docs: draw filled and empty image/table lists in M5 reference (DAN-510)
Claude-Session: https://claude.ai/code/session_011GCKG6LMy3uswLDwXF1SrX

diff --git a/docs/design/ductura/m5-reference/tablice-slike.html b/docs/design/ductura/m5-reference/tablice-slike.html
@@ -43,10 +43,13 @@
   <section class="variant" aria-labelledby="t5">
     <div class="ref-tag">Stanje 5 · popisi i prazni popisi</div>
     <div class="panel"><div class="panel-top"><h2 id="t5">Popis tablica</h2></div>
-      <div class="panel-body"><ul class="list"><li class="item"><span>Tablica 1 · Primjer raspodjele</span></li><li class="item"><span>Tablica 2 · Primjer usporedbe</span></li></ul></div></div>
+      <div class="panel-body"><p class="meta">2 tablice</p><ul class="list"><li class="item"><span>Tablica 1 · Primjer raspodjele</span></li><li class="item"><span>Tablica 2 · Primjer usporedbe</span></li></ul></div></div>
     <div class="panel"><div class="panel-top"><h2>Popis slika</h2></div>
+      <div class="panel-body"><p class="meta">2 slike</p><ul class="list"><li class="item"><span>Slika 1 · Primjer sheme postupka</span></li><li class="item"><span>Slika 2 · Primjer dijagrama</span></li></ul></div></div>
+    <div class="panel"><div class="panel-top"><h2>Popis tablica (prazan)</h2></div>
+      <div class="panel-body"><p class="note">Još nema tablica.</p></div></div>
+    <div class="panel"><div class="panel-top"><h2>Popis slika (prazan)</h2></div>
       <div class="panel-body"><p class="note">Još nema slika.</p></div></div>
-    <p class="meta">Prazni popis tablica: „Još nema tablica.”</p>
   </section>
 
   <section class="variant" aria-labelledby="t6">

YOUR GOAL.
Give back the listing exactly, please, from its first line to the line containing "i prazni popisi</div>", inclusive, and nothing past that line.

ANSWER BOX.
docs: draw filled and empty image/table lists in M5 reference (DAN-510)
Claude-Session: https://claude.ai/code/session_011GCKG6LMy3uswLDwXF1SrX

diff --git a/docs/design/ductura/m5-reference/tablice-slike.html b/docs/design/ductura/m5-reference/tablice-slike.html
@@ -43,10 +43,13 @@
   <section class="variant" aria-labelledby="t5">
     <div class="ref-tag">Stanje 5 · popisi i prazni popisi</div>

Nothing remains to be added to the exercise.